Foley said some reasons for the increased enrollment are efforts by KSU's admissions department, which sponsors "yield receptions" to spark interest in KSU. The receptions are held in large cities in Ohio and neighboring states, and perspective students are invited. KSU has also looked at increasing scholarships to draw students to the university.
Meanwhile, figures from Kent's building division show that between 1990 and 1997, there were 265 new single family homes, 30 duplexes and 232 multi-family units, Community Development Director Louis Zunguze said.
Kent has three newer housing developments, River Bend, Forest Lakes and Fieldstone, and all three developments are expanding.
"We have not seen a decline at all," Zunguze said. "We've seen a steady growth, and it gives us a good sense of where we're going. We can plan nicely."
Ravenna is witnessing the construction of three separate housing developments. More than 230 homes will speckle about 100 acres at Annevar Estates near the junction of Diamond and Lake streets, where utility-lines and new streets are under construction, Miller said.
The nearby Diamond Acres development has been approved for 30 homes, 12 of which are completed. In addition, Woodland Trails on Sapp Road has been approved for 83 homes, Miller said.
Since 1995, Ravenna has also seen the construction of Portage Terrace on Coe Road, which houses between 60 and 70 units, each occupied by three to four tenants. In addition, the Springtree Condominiums on Bryn Mawr Street will likely add another 80 residents and the Bryn Mawr Glen Apartments, a 50-apartment facility for elderly residents, opened in October.
"I don't know how these latest population estimates were derived, but I suspect they are flawed by false assumptions," Miller said. "Nobody consulted us for any data concerning the number of the building permits we've issued."
"We build at least 10 new houses every year on isolated lots throughout the city," Miller added. "It's like ringing a bell."
Erickson echoed Miller's rebuttal.
"I think they're barking up the wrong tree," she said, in reference to the report's conclusions. "Between 1990 and 1995, Ravenna added 301 dwelling units to its residential base. This would add some 840 people to Ravenna's residential base, lifting its total population to 12,900," she said.
Eighteen homes have been razed in Ravenna since 1990, but most of these were unoccupied. In addition, between 50 and 60 apartment units have been closed since 1991, Miller said.
Future growth in Ravenna will be limited by the city's size. Ravenna measures only 4.2 square miles, Miller said. But "nobody ever wanted to make a Cleveland out of Ravenna," he said. "Growth is obviously a catch-22. A city must manage growth to meet its demands for revenue without overextending its capacity. I think we're doing that in Ravenna."

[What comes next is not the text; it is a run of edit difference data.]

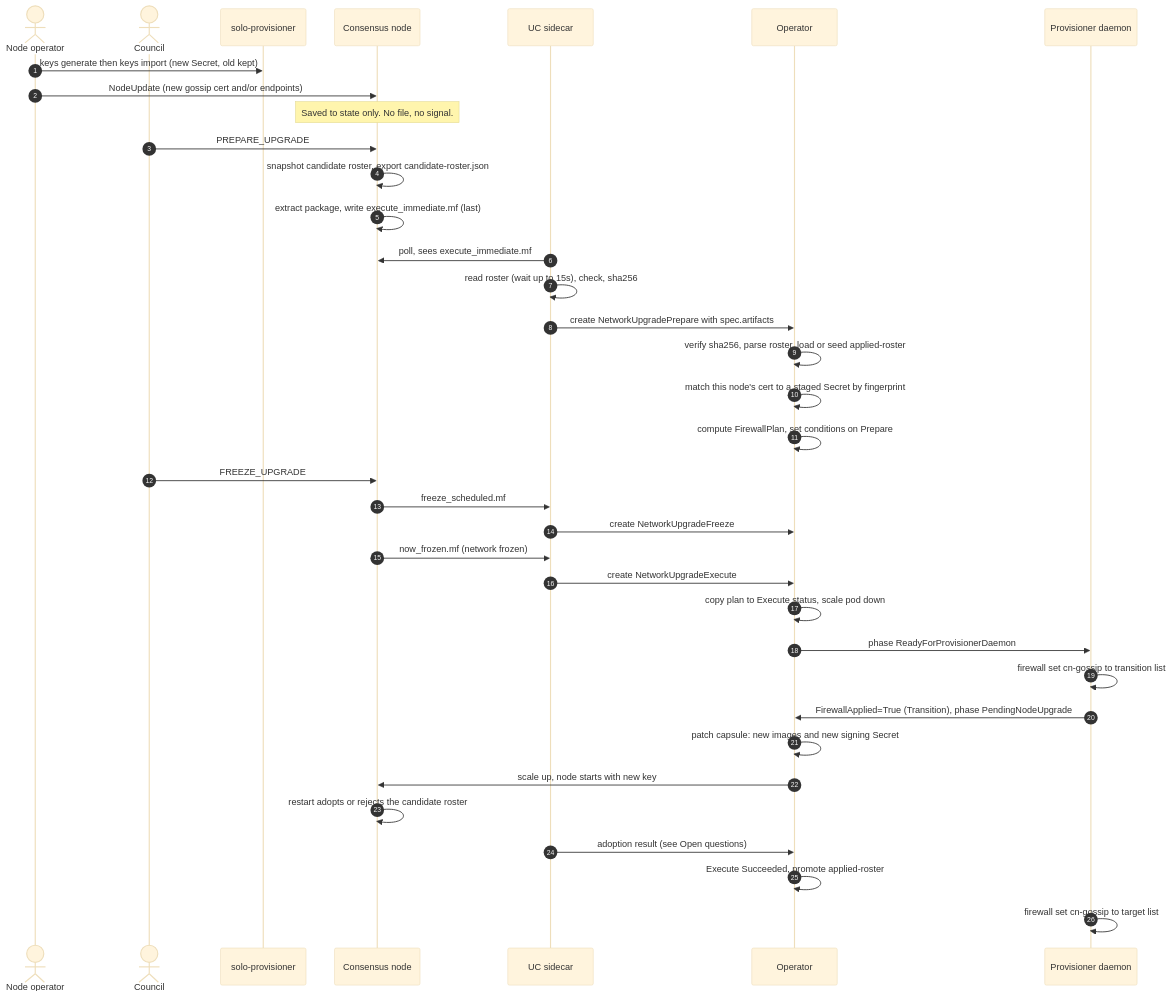
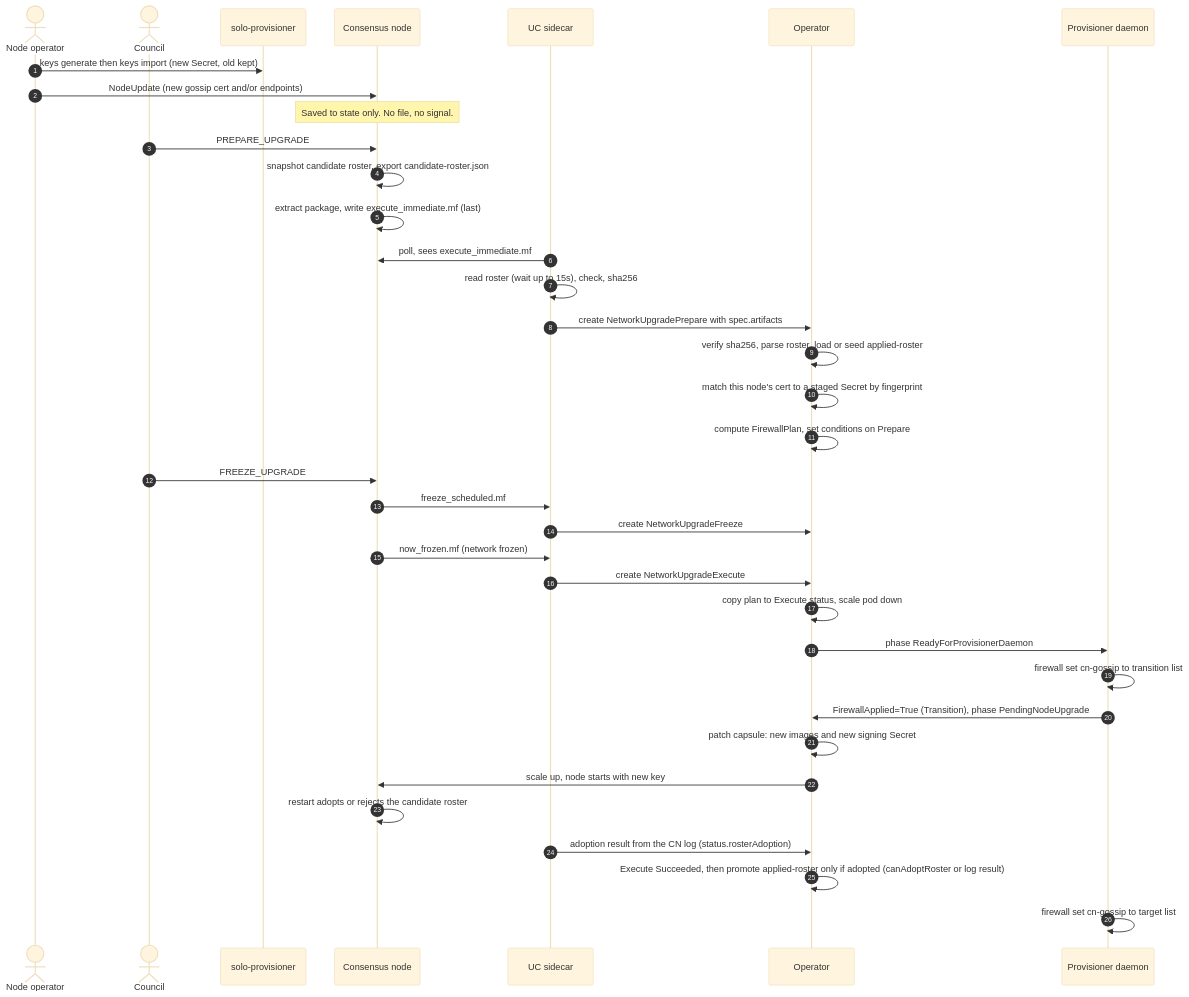
One commit to hashgraph/solo-operator changed the first of 2 diagrams in docs/design/dab-key-rotation-and-firewall.md. Above: the diagram before and after it, drawn with Mermaid (base theme). The commit also changed other lines of this file, not shown here.

````diff
--- a/docs/design/dab-key-rotation-and-firewall.md
+++ b/docs/design/dab-key-rotation-and-firewall.md
@@ -112,44 +122,44 @@
 ```mermaid
 sequenceDiagram
     autonumber
     actor NO as Node operator
     actor CO as Council
     participant SP as solo-provisioner
     participant CN as Consensus node
     participant UC as UC sidecar
     participant OP as Operator
     participant DM as Provisioner daemon
 
     NO->>SP: keys generate then keys import (new Secret, old kept)
     NO->>CN: NodeUpdate (new gossip cert and/or endpoints)
     Note over CN: Saved to state only. No file, no signal.
 
     CO->>CN: PREPARE_UPGRADE
     CN->>CN: snapshot candidate roster, export candidate-roster.json
     CN->>CN: extract package, write execute_immediate.mf (last)
 
     UC->>CN: poll, sees execute_immediate.mf
     UC->>UC: read roster (wait up to 15s), check, sha256
     UC->>OP: create NetworkUpgradePrepare with spec.artifacts
     OP->>OP: verify sha256, parse roster, load or seed applied-roster
     OP->>OP: match this node's cert to a staged Secret by fingerprint
     OP->>OP: compute FirewallPlan, set conditions on Prepare
 
     CO->>CN: FREEZE_UPGRADE
     CN->>UC: freeze_scheduled.mf
     UC->>OP: create NetworkUpgradeFreeze
 
     CN->>UC: now_frozen.mf (network frozen)
     UC->>OP: create NetworkUpgradeExecute
     OP->>OP: copy plan to Execute status, scale pod down
     OP->>DM: phase ReadyForProvisionerDaemon
     DM->>DM: firewall set cn-gossip to transition list
     DM->>OP: FirewallApplied=True (Transition), phase PendingNodeUpgrade
     OP->>OP: patch capsule: new images and new signing Secret
     OP->>CN: scale up, node starts with new key
 
     CN->>CN: restart adopts or rejects the candidate roster
-    UC->>OP: adoption result (see Open questions)
-    OP->>OP: Execute Succeeded, promote applied-roster
+    UC->>OP: adoption result from the CN log (status.rosterAdoption)
+    OP->>OP: Execute Succeeded, then promote applied-roster only if adopted (canAdoptRoster or log result)
     DM->>DM: firewall set cn-gossip to target list
 ```
````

Sylvia Chinn-Levy, an economic development planner with the Northeast Ohio Four County Regional Planning and Development Organization said so far, she has heard complaints from Kent and Hudson, where officials thought their population numbers were too low.
The department has indicated it would revisit the most recent census figures, noting there were some inconsistencies, she said. So far, however, the department has stated the inconsistencies dealt with things like townships being named incorrectly.
"I asked them if the gains and losses were also incorrect, but I haven't gotten an answer yet," she said.
NEFCO developed a set of population projections for the region for 1995 through 2020. Those projections predicted that Kent's population would grow to 29,959 by 1995, and Ravenna's population was expected to grow to 12,261. The projections also predicted slightly higher growth rates for Aurora and Streetsboro.
"The census figures seem low, especially when it comes to Kent," she said.